If you are the owner of a successful business and want to expand without borrowing capital to develop, you can license your IP to franchisees. This generally includes trade marks, logos, promotional material, the business system, various processes and shop fit-outs.
Key points to consider when franchising:
- franchising is a method or system for distributing goods and services
- the franchisor owns the IP rights over the marketing system, service method or special product
- the franchisee pays for the right to trade under the brand name
- the franchisee benefits from coordinated marketing efforts and a developed business system.
Read about franchising and IP for more information.
A spin off refers to a separate company established in order to bring a technology developed by a parent company to the market.

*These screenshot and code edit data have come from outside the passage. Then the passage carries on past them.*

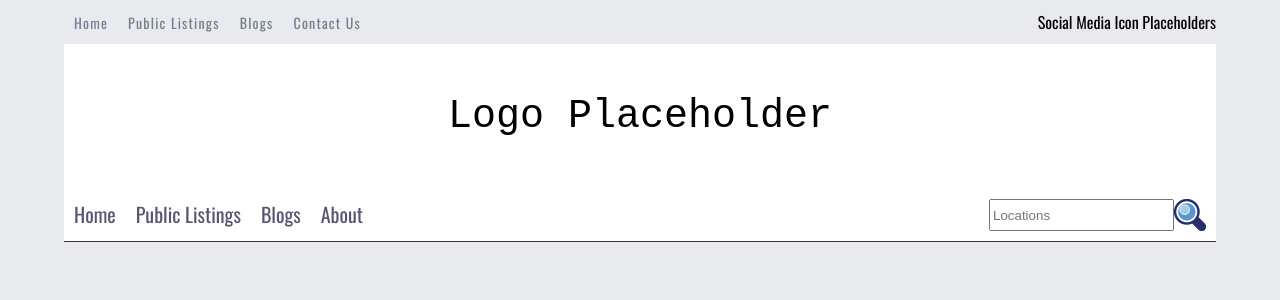
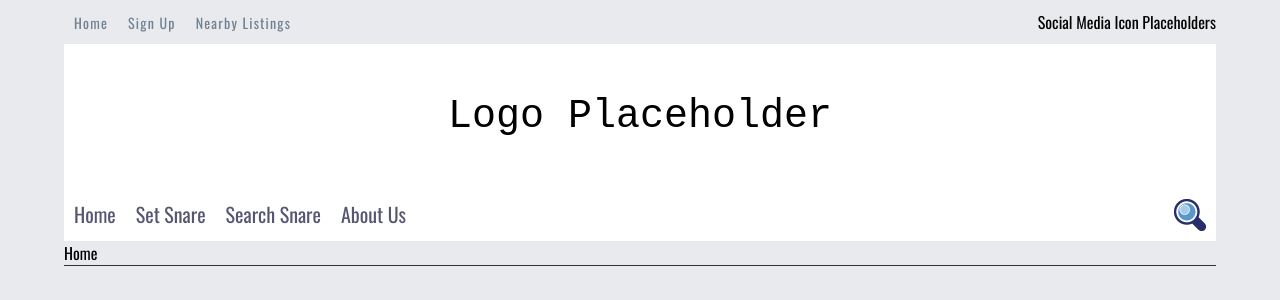
Before and after one commit to Tbonexas/snare, a React (Create React App) app: page / in a window 1280 px wide. Shown: the top 300 px of the page. Built offline with nearby package versions, Linux system fonts and the light colour scheme.

Commit message:
finished navbar and search options to animate when clicked. Added Router to App.js for pages.

```diff
--- a/src/App.js
+++ b/src/App.js
@@ -3,15 +3,23 @@ import './App.css';
 import Home from './containers/Home';
 import Header from './components/Header';
 import Hero from './components/Hero';
+import {BrowserRouter as Router, Switch, Route} from 'react-router-dom';
+import AboutUs from './containers/AboutUs';
 
 
 function App() {
   return (
-    <div className="App">
-      <Header />
-      <Hero />
-      <Home />
-    </div>
+
+    <Router>
+        <div className="App">
+        <Header />
+        <Hero />
+        <Route path="/" component={Home} />
+        <Route path="/about-us" component={AboutUs} />
+      </div>
+
+    </Router>
+
   );
 }
 
--- a/src/components/Header/index.js
+++ b/src/components/Header/index.js
@@ -7,9 +7,8 @@ const Header = (props) => {
     <header className="header">
         <nav className="headerMenu">
             <a href="#">Home </a>
-            <a href="#">Public Listings </a>
-            <a href="#">Blogs </a>
-            <a href="#">Contact Us </a>
+            <a href="#">Sign Up </a>
+            <a href="#">Nearby Listings</a>
         </nav>
         <div>
             Social Media Icon Placeholders
--- a/src/components/Navbar/index.js
+++ b/src/components/Navbar/index.js
@@ -10,7 +10,7 @@ import icon from '../../assets/icons/icon.png'
 
 const Navbar = (props) => {
 
-  const [search,setSearch] = useState(false)
+  const [search,setSearch] = useState(false);
 
 
   const submitSearch =(e) => {
@@ -22,19 +22,19 @@ const Navbar = (props) => {
     setSearch(true);
   }
 
-  const searchClass= search ? 'searchInput active' : 'searchClass';
+  const searchClass= search ? 'searchInput active' : 'searchInput';
 
   return(
     <div className="navbar">
         <ul className='navbarMenu'>
             <li><a href='#'>Home</a></li>
-            <li><a href='#'>Public Listings</a></li>
-            <li><a href='#'>Blogs</a></li>
-            <li><a href='#'>About</a></li>
+            <li><a href='#'>Set Snare</a></li>
+            <li><a href='#'>Search Snare</a></li>
+            <li><a href='#'>About Us</a></li>
         </ul>
         <div className='search'>
           <form onSubmit={submitSearch}>
-            <input type="text" className={searchClass} placeholder="Locations"/>
+            <input type="text" className={searchClass} placeholder="Public Listings"/>
             <img onClick={openSearch} className="searchIcon" src={icon} alt="Search"/>
           </form>
 
--- a/src/containers/AboutUs/index.js
+++ b/src/containers/AboutUs/index.js
@@ -0,0 +1,15 @@
+import React from 'react'
+
+/**
+* @author
+* @function AboutUs
+**/
+
+const AboutUs = (props) => {
+  return(
+    <div>About Us</div>
+   )
+
+ }
+
+export default AboutUs;
--- a/src/containers/Home/index.js
+++ b/src/containers/Home/index.js
@@ -4,6 +4,7 @@ import './style.css';
 const Home = props => {
     return (
         <div>
+            Home
         </div>
     );
 }
```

When setting up a spin off company, depending on the form that has been chosen, there are several IP activities to be carried out including:
- IP due diligence: investors will be able to clearly see who owns the IP and any obligations affecting it, such as research contracts, granting conditions or third party alleged infringement
- confidentiality: it is best practice to conclude a Non-Disclosure Agreement before engaging in negotiations for spin off agreements
- employment contracts: covering issues related to the ownership of the IP that will be created by employees/researchers during the spin off life cycle
- assignment agreements: when the IP belonging to the research organisation is assigned to the spin off company and the research organisation has to comply with its contractual obligations
- licence agreements: these agreements are needed when the research organisation decides to license its IP assets to the spin off company.
Read about spin offs and IP for more information.
No matter which way you decide to commercialise your IP, be aware of two common mistakes:
- failing to keep your IP a secret before applying for protection
- failing to secure ownership of your IP.
Working out how to commercialise your IP
When working out how to commercialise your IP you need to decide whether to undertake all the steps in-house or work with a partner.
Before deciding which approach best suits your situation, ask yourself:
- Does this new commercialisation effort complement your existing core business?
- Do you have the right business capabilities to commercialise your product to its best advantage?
When you commercialise in-house you develop your product to a market-ready state without any external assistance. This means that you take on all the work and risk associated with launching a new product. It also means that if you are successful you reap all the benefits.
Commercialising in-house might involve:
- having (or acquiring) your own manufacturing facilities
- manufacturing the product using your own facilities, staff and resources
- marketing and promoting the product using your own staff and resources
- arranging all distribution and sales channels.
Case study: Rapid commercialisation for a product with short IP life span
Garry McConnell had the idea for a fridge magnet that tells you when your dog needs worming.
'The product I'm selling is not rocket science, so just about anybody could copy it,' Garry admits.
For this reason, his strategy was to get the product into commercial production quickly, saturate the market, make money and then get out and move on to the next idea.
The strategy: Non-disclosure agreement and provisional patent application
From the outset Garry knew there were IP issues he needed to manage effectively in order to commercialise the product without losing his IP.
'First, how would I present the idea to investors, designers and potential customers without being ripped off?'
He wanted to present his concept to a potential financial backer, but not until he had some sort of IP protection.
'The cheapest protection I could figure out was a non-disclosure document - prepared by a solicitor - that had reference to a provisional patent application. The reason I chose a provisional patent application and not a full standard or innovation patent application was that information in a provisional application is not in the public domain for 12 months, so theoretically it shouldn't be able to be seen and subsequently copied.'